Would you print the data below exactly, leaving out every picture?

┄┄┄┄┄┄┄┄┄┄┄┄┄┄┄┄┄┄┄┄

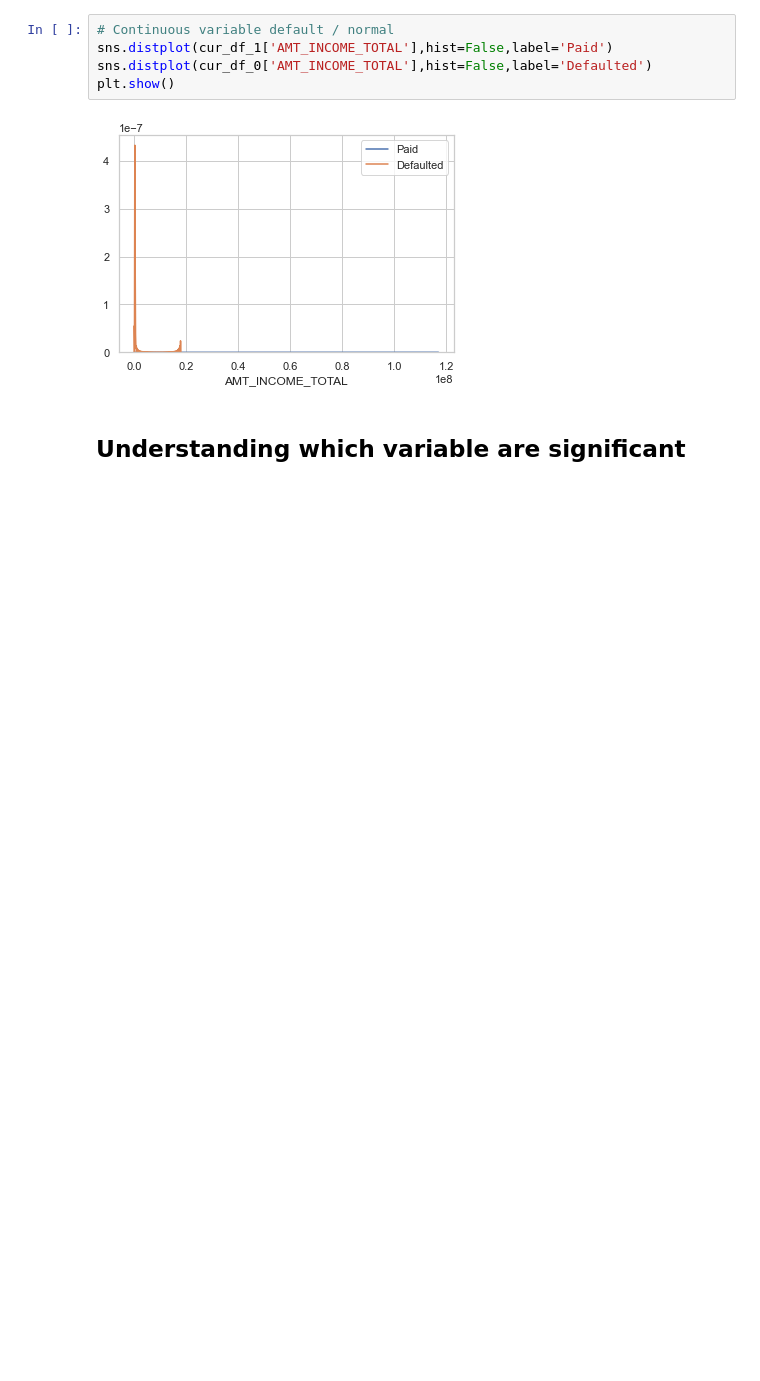
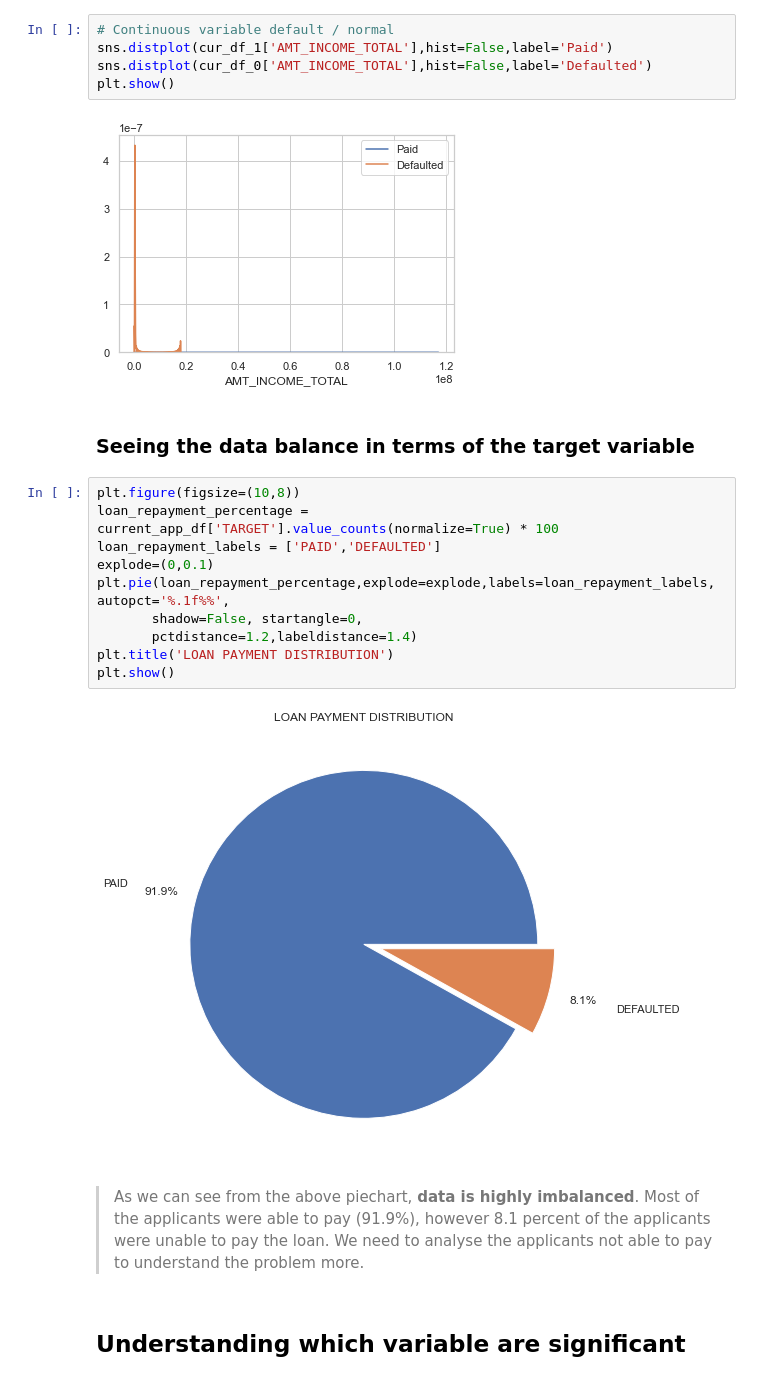
Before and after one commit to abhinav-m/data-science-bootcamp, a Jupyter notebook: upgrad-data-science-primer/Final-EDA-Graded/loan-applicants-data-visualization.ipynb, the cells around one changed output. Drawn from its saved outputs; the diff is of its cells as text; blank space fills up the shorter version.

```diff
--- a/upgrad-data-science-primer/Final-EDA-Graded/loan-applicants-data-visualization.ipynb
+++ b/upgrad-data-science-primer/Final-EDA-Graded/loan-applicants-data-visualization.ipynb
@@ -92,6 +72,22 @@ sns.distplot(cur_df_0['AMT_INCOME_TOTAL'],hist=False,label='Defaulted')
 plt.show()
 # %% [output]
 [figure]
+# %% [markdown]
+### Seeing the data balance in terms of the target variable
+# %%
+plt.figure(figsize=(10,8))
+loan_repayment_percentage = current_app_df['TARGET'].value_counts(normalize=True) * 100
+loan_repayment_labels = ['PAID','DEFAULTED']
+explode=(0,0.1)
+plt.pie(loan_repayment_percentage,explode=explode,labels=loan_repayment_labels, autopct='%.1f%%',
+       shadow=False, startangle=0,
+       pctdistance=1.2,labeldistance=1.4)
+plt.title('LOAN PAYMENT DISTRIBUTION')
+plt.show()
+# %% [output]
+[figure, added]
+# %% [markdown]
+>  As we can see from the above piechart, **data is highly imbalanced**. Most of the applicants were able to pay (91.9%), however 8.1 percent of the applicants were unable to pay the loan. We need to analyse the applicants not able to pay to understand the problem more.
 # %% [markdown]
 ## Understanding which variable are significant
 # %%
```
Also changed, not shown: parts of 40 cells of this notebook, 1 other file.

┄┄┄┄┄┄┄┄┄┄┄┄┄┄┄┄┄┄┄┄

▸ **Task answer**:
Before and after one commit to abhinav-m/data-science-bootcamp, a Jupyter notebook: upgrad-data-science-primer/Final-EDA-Graded/loan-applicants-data-visualization.ipynb, the cells around one changed output. Drawn from its saved outputs; the diff is of its cells as text; blank space fills up the shorter version.

```diff
--- a/upgrad-data-science-primer/Final-EDA-Graded/loan-applicants-data-visualization.ipynb
+++ b/upgrad-data-science-primer/Final-EDA-Graded/loan-applicants-data-visualization.ipynb
@@ -92,6 +72,22 @@ sns.distplot(cur_df_0['AMT_INCOME_TOTAL'],hist=False,label='Defaulted')
 plt.show()
 # %% [output]
 [figure]
+# %% [markdown]
+### Seeing the data balance in terms of the target variable
+# %%
+plt.figure(figsize=(10,8))
+loan_repayment_percentage = current_app_df['TARGET'].value_counts(normalize=True) * 100
+loan_repayment_labels = ['PAID','DEFAULTED']
+explode=(0,0.1)
+plt.pie(loan_repayment_percentage,explode=explode,labels=loan_repayment_labels, autopct='%.1f%%',
+       shadow=False, startangle=0,
+       pctdistance=1.2,labeldistance=1.4)
+plt.title('LOAN PAYMENT DISTRIBUTION')
+plt.show()
+# %% [output]
+[figure, added]
+# %% [markdown]
+>  As we can see from the above piechart, **data is highly imbalanced**. Most of the applicants were able to pay (91.9%), however 8.1 percent of the applicants were unable to pay the loan. We need to analyse the applicants not able to pay to understand the problem more.
 # %% [markdown]
 ## Understanding which variable are significant
 # %%
```
Also changed, not shown: parts of 40 cells of this notebook, 1 other file.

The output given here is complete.